Task instructions:
Exactly as written, return every line of the data below apart from the pictures.

== Exercise data

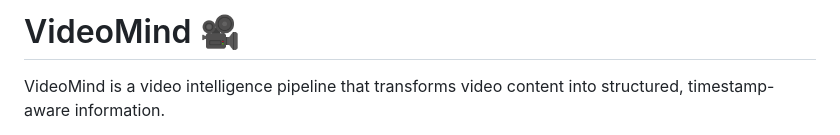
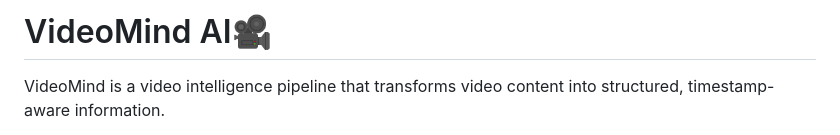
Before and after one commit to NikhilGarg21/VideoMind-AI, a Markdown page: README.md, the part around the change. GitHub-like rendering.

```diff
--- a/README.md
+++ b/README.md
@@ -1,4 +1,4 @@
-# VideoMind 🎥
+# VideoMind AI🎥
 
 VideoMind is a video intelligence pipeline that transforms video content into structured, timestamp-aware information.
 
```
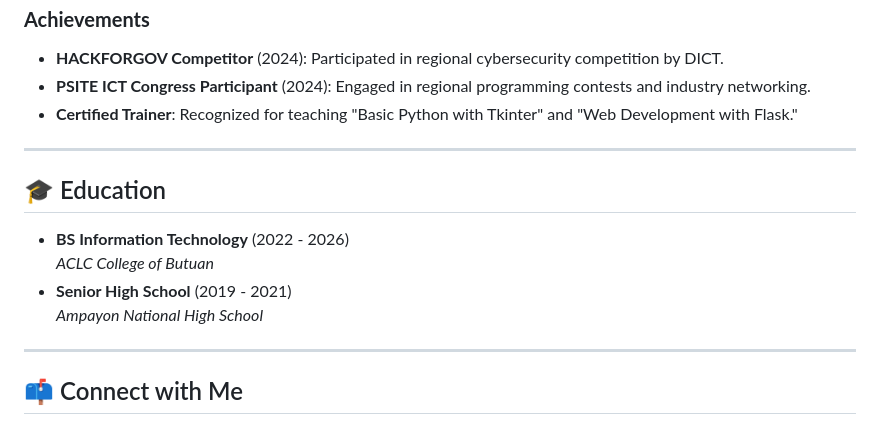
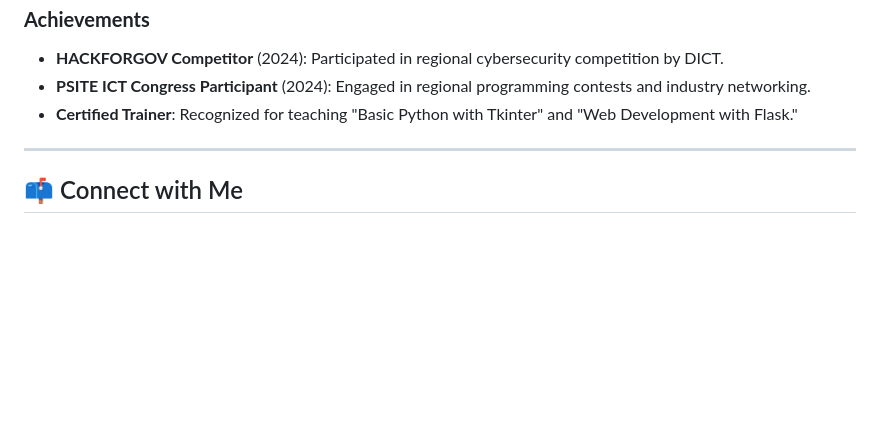
Before and after one commit to stphnvrra/stephen-navarra-web-portfolio, a Markdown page: README.md, the part around the change. Rendered like a GitHub page; blank space fills up the shorter version.

Commit message:
Remove education details from README
Removed education section from README.md

```diff
--- a/README.md
+++ b/README.md
@@ -74,14 +74,6 @@ I am a Web Developer based in Butuan City, Philippines, dedicated to building im
 
 ---
 
-## 🎓 Education
-- **BS Information Technology** (2022 - 2026)
-  *ACLC College of Butuan*
-- **Senior High School** (2019 - 2021)
-  *Ampayon National High School*
-
----
-
 ## 📫 Connect with Me
 - **Email:** [stephenavarra.work@gmail.com](mailto:stephenavarra.work@gmail.com)
 - **LinkedIn:** [linkedin.com/in/stephen-ceasar-navarra](https://www.linkedin.com/in/stephen-ceasar-navarra)
```
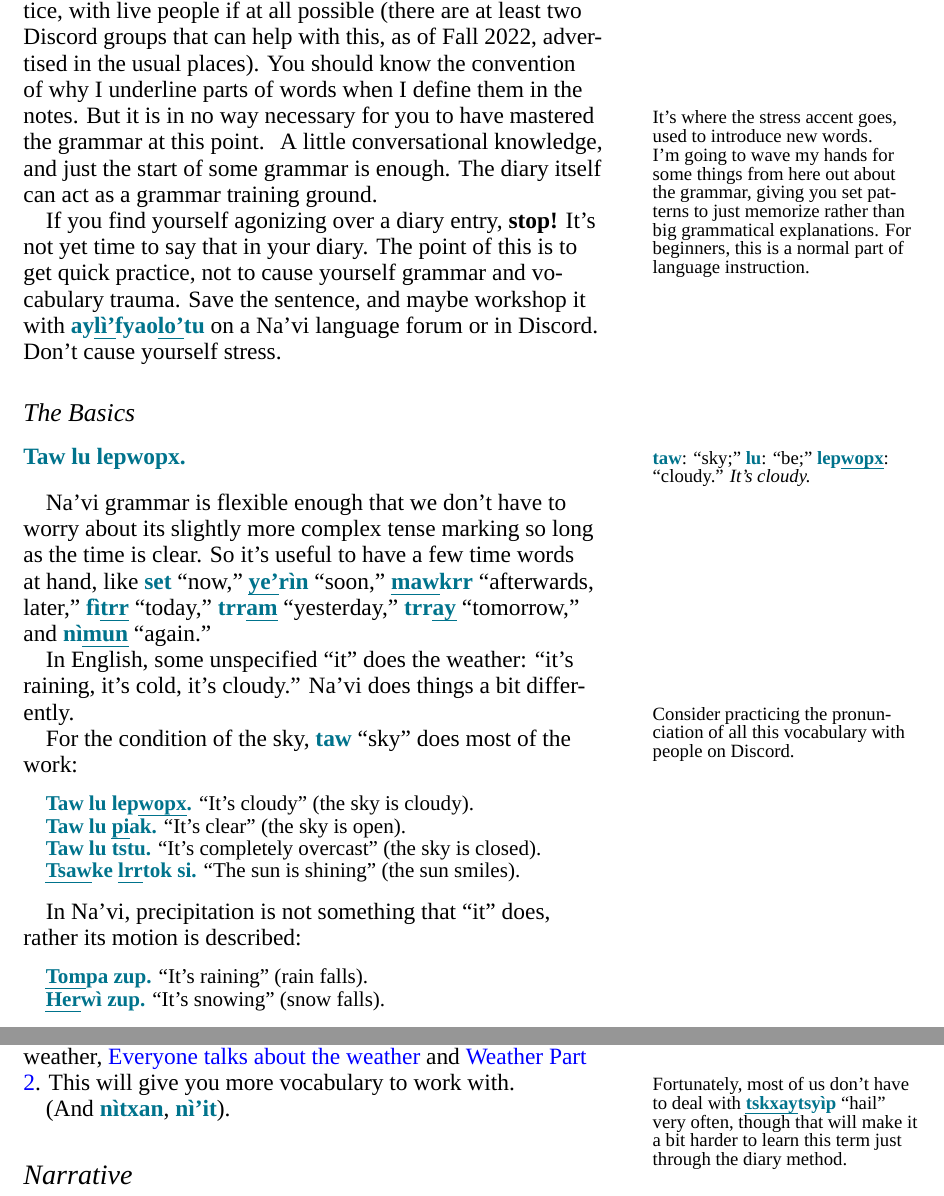
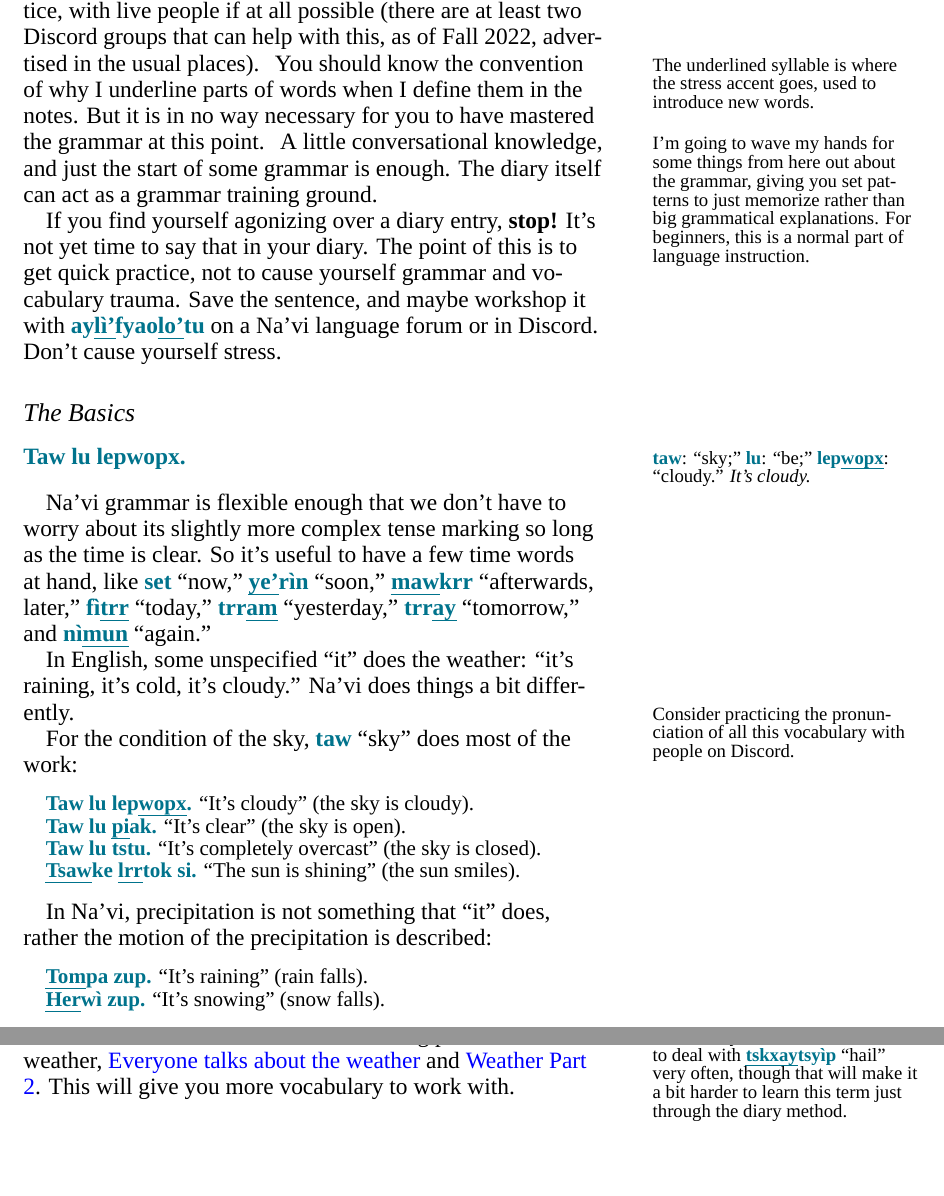
Before and after one commit to wmannis/puk-letrr, a LaTeX document (navi-diary.tex): two parts of pages 2 and 4 of 6 before the commit and two parts of pages 2 and 4 of 5 after it, joined at a grey line, cut so that both start at the same text, the shorter picture padded with empty space. Compiled offline with XeLaTeX; a missing font is replaced by an installed copy or a similar font.

Commit message:
self-defense of some minor editing, mostly

```diff
--- a/navi-diary.tex
+++ b/navi-diary.tex
@@ -106,16 +106,16 @@ You can't necessarily start your diary on Day One of your Na'vi
 studies.  It will help to have a little pronunciation practice, with
 live people if at all possible (there are at least two Discord groups
 that can help with this, as of Fall 2022, advertised in the usual
-places).  You should know the convention of why I underline parts of
-words when I define them in the notes.\marginnote{It's where the
-  stress accent goes, used to introduce new words.}  But it is in no
-way necessary for you to have mastered the grammar at this
-point. \marginnote{I'm going to wave my hands for some things from
-  here out about the grammar, giving you set patterns to just memorize
-  rather than big grammatical explanations.  For beginners, this is a
-  normal part of language instruction.}  A little conversational
-knowledge, and just the start of some grammar is enough.  The diary
-itself can act as a grammar training ground.
+places). \marginnote{The underlined syllable is where the stress
+  accent goes, used to introduce new words.} You should know the
+convention of why I underline parts of words when I define them in the
+notes.  But it is in no way necessary for you to have mastered the
+grammar at this point. \marginnote{I'm going to wave my hands for some
+  things from here out about the grammar, giving you set patterns to
+  just memorize rather than big grammatical explanations.  For
+  beginners, this is a normal part of language instruction.}  A little
+conversational knowledge, and just the start of some grammar is
+enough.  The diary itself can act as a grammar training ground.
 
 If you find yourself agonizing over a diary entry, \textbf{stop!}
 It's not yet time to say that in your diary.  The point of this is to
@@ -150,8 +150,8 @@ For the condition of the sky, \N{taw} ``sky'' does most of the work:
 \noindent\N{\uline{Tsaw}ke \uline{lrr}tok si.} ``The sun is shining'' (the sun smiles).
 \end{quotation}
 
-In Na'vi, precipitation is not something that ``it'' does, rather its
-motion is described:
+In Na'vi, precipitation is not something that ``it'' does, rather the
+motion of the precipitation is described:
 
 \begin{quotation}
 \noindent\N{\uline{Tom}pa zup.} ``It's raining'' (rain falls).\\
@@ -222,18 +223,17 @@ You can also modify \N{lepwopx} ``cloudy'' with \N{nì\uline{hol}}
 
 Next, let's talk about the wind!
 
+...
 
-When you've used these weather phrases for a few weeks, do take a look
-at Paul Frommer's two blog posts about the weather,
-  \href{https://naviteri.org/2011/04/yafkeykiri-plltxe-frapo-everyone-talks-about-the-weather/}{Everyone talks about the weather} and
-  \href{https://naviteri.org/2011/05/weather-part-2-and-a-bit-more-2/}{Weather Part 2}.
-This will give you more vocabulary to work
-with. \marginnote{Fortunately, most of us don't have to deal with
-  \N{\uline{tskxay}tsyìp} ``hail'' very often, though that will make it
-    a bit harder to learn this term just through the diary method.}
-
-(And \N{nìtxan}, \N{nì'it}).
-
+When you've used these weather phrases for a few weeks,
+\marginnote{Fortunately, most of us don't have to deal with
+  \N{\uline{tskxay}tsyìp} ``hail'' very often, though that will make
+  it a bit harder to learn this term just through the diary method.}
+do take a look at Paul Frommer's two blog posts about the weather,
+\href{https://naviteri.org/2011/04/yafkeykiri-plltxe-frapo-everyone-talks-about-the-weather/}{Everyone
+  talks about the weather} and
+\href{https://naviteri.org/2011/05/weather-part-2-and-a-bit-more-2/}{Weather
+  Part 2}.  This will give you more vocabulary to work with.
 
 \section*{Narrative}
 In normal conversation — and writing — we do not just emit independent
```
Also changed, not shown: navi-diary.tex (46 more changed lines).
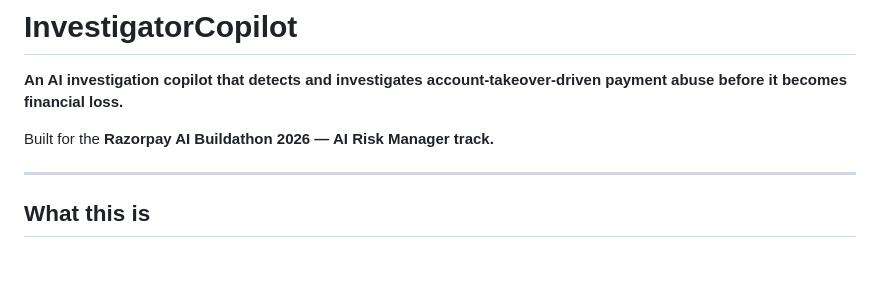
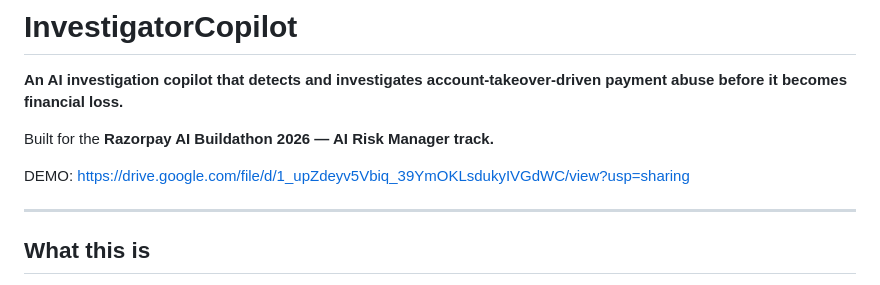
Before and after one commit to vidya235252-crypto/investigator-copilot, a Markdown page: README.md, the part around the change. Drawn GitHub-style; blank space fills up the shorter version.

```diff
--- a/README.md
+++ b/README.md
@@ -3,6 +3,8 @@
 **An AI investigation copilot that detects and investigates account-takeover-driven payment abuse before it becomes financial loss.**
 
 Built for the **Razorpay AI Buildathon 2026 — AI Risk Manager track.**
+
+DEMO: https://drive.google.com/file/d/1_upZdeyv5Vbiq_39YmOKLsdukyIVGdWC/view?usp=sharing
 
 ---
 
```
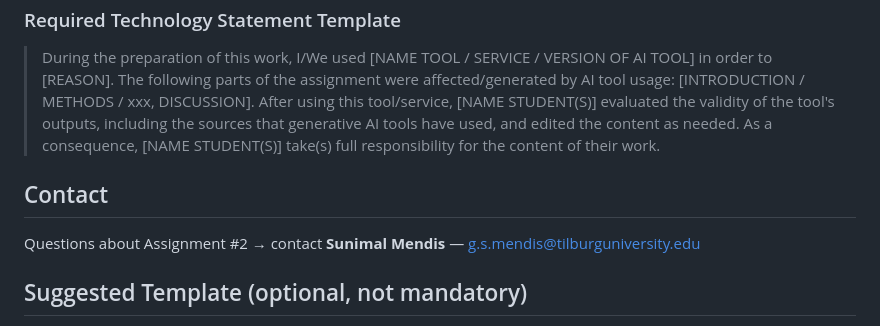
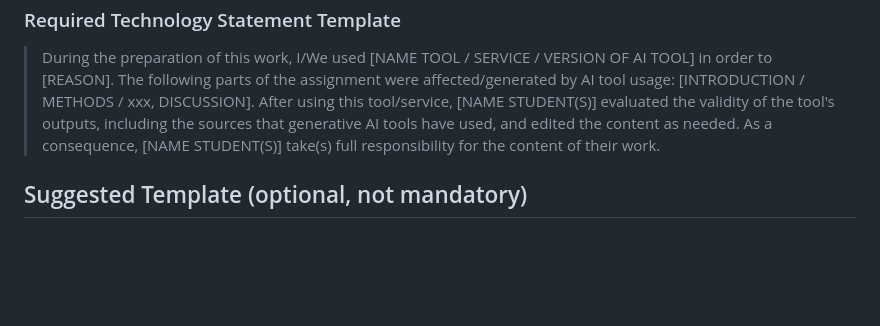
Before and after one commit to Rickderijk2002/Intellectual-Property-Assignment-1-2, a Markdown page: Assignment 2 - Intellectual Property/Assignment brief.md, the part around the change. Rendered like a GitHub page; blank space fills up the shorter version.

Commit message:
Remove contact section from assignment brief
Removed contact information for Sunimal Mendis from the assignment brief.

```diff
--- a/Assignment 2 - Intellectual Property/Assignment brief.md
+++ b/Assignment 2 - Intellectual Property/Assignment brief.md
@@ -72,10 +72,6 @@ AI tools (e.g., ChatGPT) may be used **only** to review completed drafts for edi
 
 > During the preparation of this work, I/We used [NAME TOOL / SERVICE / VERSION OF AI TOOL] in order to [REASON]. The following parts of the assignment were affected/generated by AI tool usage: [INTRODUCTION / METHODS / xxx, DISCUSSION]. After using this tool/service, [NAME STUDENT(S)] evaluated the validity of the tool's outputs, including the sources that generative AI tools have used, and edited the content as needed. As a consequence, [NAME STUDENT(S)] take(s) full responsibility for the content of their work.
 
-## Contact
-
-Questions about Assignment #2 → contact **Sunimal Mendis** — g.s.mendis@tilburguniversity.edu
-
 ## Suggested Template (optional, not mandatory)
 
 > Word limits per section are a guide only, not binding. Adjust as appropriate. If not using this template, ensure the report still complies with all assignment instructions.
```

====

Result:
Before and after one commit to NikhilGarg21/VideoMind-AI, a Markdown page: README.md, the part around the change. GitHub-like rendering.

```diff
--- a/README.md
+++ b/README.md
@@ -1,4 +1,4 @@
-# VideoMind 🎥
+# VideoMind AI🎥
 
 VideoMind is a video intelligence pipeline that transforms video content into structured, timestamp-aware information.
 
```
Before and after one commit to stphnvrra/stephen-navarra-web-portfolio, a Markdown page: README.md, the part around the change. Rendered like a GitHub page; blank space fills up the shorter version.

Commit message:
Remove education details from README
Removed education section from README.md

```diff
--- a/README.md
+++ b/README.md
@@ -74,14 +74,6 @@ I am a Web Developer based in Butuan City, Philippines, dedicated to building im
 
 ---
 
-## 🎓 Education
-- **BS Information Technology** (2022 - 2026)
-  *ACLC College of Butuan*
-- **Senior High School** (2019 - 2021)
-  *Ampayon National High School*
-
----
-
 ## 📫 Connect with Me
 - **Email:** [stephenavarra.work@gmail.com](mailto:stephenavarra.work@gmail.com)
 - **LinkedIn:** [linkedin.com/in/stephen-ceasar-navarra](https://www.linkedin.com/in/stephen-ceasar-navarra)
```
Before and after one commit to wmannis/puk-letrr, a LaTeX document (navi-diary.tex): two parts of pages 2 and 4 of 6 before the commit and two parts of pages 2 and 4 of 5 after it, joined at a grey line, cut so that both start at the same text, the shorter picture padded with empty space. Compiled offline with XeLaTeX; a missing font is replaced by an installed copy or a similar font.

Commit message:
self-defense of some minor editing, mostly

```diff
--- a/navi-diary.tex
+++ b/navi-diary.tex
@@ -106,16 +106,16 @@ You can't necessarily start your diary on Day One of your Na'vi
 studies.  It will help to have a little pronunciation practice, with
 live people if at all possible (there are at least two Discord groups
 that can help with this, as of Fall 2022, advertised in the usual
-places).  You should know the convention of why I underline parts of
-words when I define them in the notes.\marginnote{It's where the
-  stress accent goes, used to introduce new words.}  But it is in no
-way necessary for you to have mastered the grammar at this
-point. \marginnote{I'm going to wave my hands for some things from
-  here out about the grammar, giving you set patterns to just memorize
-  rather than big grammatical explanations.  For beginners, this is a
-  normal part of language instruction.}  A little conversational
-knowledge, and just the start of some grammar is enough.  The diary
-itself can act as a grammar training ground.
+places). \marginnote{The underlined syllable is where the stress
+  accent goes, used to introduce new words.} You should know the
+convention of why I underline parts of words when I define them in the
+notes.  But it is in no way necessary for you to have mastered the
+grammar at this point. \marginnote{I'm going to wave my hands for some
+  things from here out about the grammar, giving you set patterns to
+  just memorize rather than big grammatical explanations.  For
+  beginners, this is a normal part of language instruction.}  A little
+conversational knowledge, and just the start of some grammar is
+enough.  The diary itself can act as a grammar training ground.
 
 If you find yourself agonizing over a diary entry, \textbf{stop!}
 It's not yet time to say that in your diary.  The point of this is to
@@ -150,8 +150,8 @@ For the condition of the sky, \N{taw} ``sky'' does most of the work:
 \noindent\N{\uline{Tsaw}ke \uline{lrr}tok si.} ``The sun is shining'' (the sun smiles).
 \end{quotation}
 
-In Na'vi, precipitation is not something that ``it'' does, rather its
-motion is described:
+In Na'vi, precipitation is not something that ``it'' does, rather the
+motion of the precipitation is described:
 
 \begin{quotation}
 \noindent\N{\uline{Tom}pa zup.} ``It's raining'' (rain falls).\\
@@ -222,18 +223,17 @@ You can also modify \N{lepwopx} ``cloudy'' with \N{nì\uline{hol}}
 
 Next, let's talk about the wind!
 
+...
 
-When you've used these weather phrases for a few weeks, do take a look
-at Paul Frommer's two blog posts about the weather,
-  \href{https://naviteri.org/2011/04/yafkeykiri-plltxe-frapo-everyone-talks-about-the-weather/}{Everyone talks about the weather} and
-  \href{https://naviteri.org/2011/05/weather-part-2-and-a-bit-more-2/}{Weather Part 2}.
-This will give you more vocabulary to work
-with. \marginnote{Fortunately, most of us don't have to deal with
-  \N{\uline{tskxay}tsyìp} ``hail'' very often, though that will make it
-    a bit harder to learn this term just through the diary method.}
-
-(And \N{nìtxan}, \N{nì'it}).
-
+When you've used these weather phrases for a few weeks,
+\marginnote{Fortunately, most of us don't have to deal with
+  \N{\uline{tskxay}tsyìp} ``hail'' very often, though that will make
+  it a bit harder to learn this term just through the diary method.}
+do take a look at Paul Frommer's two blog posts about the weather,
+\href{https://naviteri.org/2011/04/yafkeykiri-plltxe-frapo-everyone-talks-about-the-weather/}{Everyone
+  talks about the weather} and
+\href{https://naviteri.org/2011/05/weather-part-2-and-a-bit-more-2/}{Weather
+  Part 2}.  This will give you more vocabulary to work with.
 
 \section*{Narrative}
 In normal conversation — and writing — we do not just emit independent
```
Also changed, not shown: navi-diary.tex (46 more changed lines).
Before and after one commit to vidya235252-crypto/investigator-copilot, a Markdown page: README.md, the part around the change. Drawn GitHub-style; blank space fills up the shorter version.

```diff
--- a/README.md
+++ b/README.md
@@ -3,6 +3,8 @@
 **An AI investigation copilot that detects and investigates account-takeover-driven payment abuse before it becomes financial loss.**
 
 Built for the **Razorpay AI Buildathon 2026 — AI Risk Manager track.**
+
+DEMO: https://drive.google.com/file/d/1_upZdeyv5Vbiq_39YmOKLsdukyIVGdWC/view?usp=sharing
 
 ---
 
```
Before and after one commit to Rickderijk2002/Intellectual-Property-Assignment-1-2, a Markdown page: Assignment 2 - Intellectual Property/Assignment brief.md, the part around the change. Rendered like a GitHub page; blank space fills up the shorter version.

Commit message:
Remove contact section from assignment brief
Removed contact information for Sunimal Mendis from the assignment brief.

```diff
--- a/Assignment 2 - Intellectual Property/Assignment brief.md
+++ b/Assignment 2 - Intellectual Property/Assignment brief.md
@@ -72,10 +72,6 @@ AI tools (e.g., ChatGPT) may be used **only** to review completed drafts for edi
 
 > During the preparation of this work, I/We used [NAME TOOL / SERVICE / VERSION OF AI TOOL] in order to [REASON]. The following parts of the assignment were affected/generated by AI tool usage: [INTRODUCTION / METHODS / xxx, DISCUSSION]. After using this tool/service, [NAME STUDENT(S)] evaluated the validity of the tool's outputs, including the sources that generative AI tools have used, and edited the content as needed. As a consequence, [NAME STUDENT(S)] take(s) full responsibility for the content of their work.
 
-## Contact
-
-Questions about Assignment #2 → contact **Sunimal Mendis** — g.s.mendis@tilburguniversity.edu
-
 ## Suggested Template (optional, not mandatory)
 
 > Word limits per section are a guide only, not binding. Adjust as appropriate. If not using this template, ensure the report still complies with all assignment instructions.
```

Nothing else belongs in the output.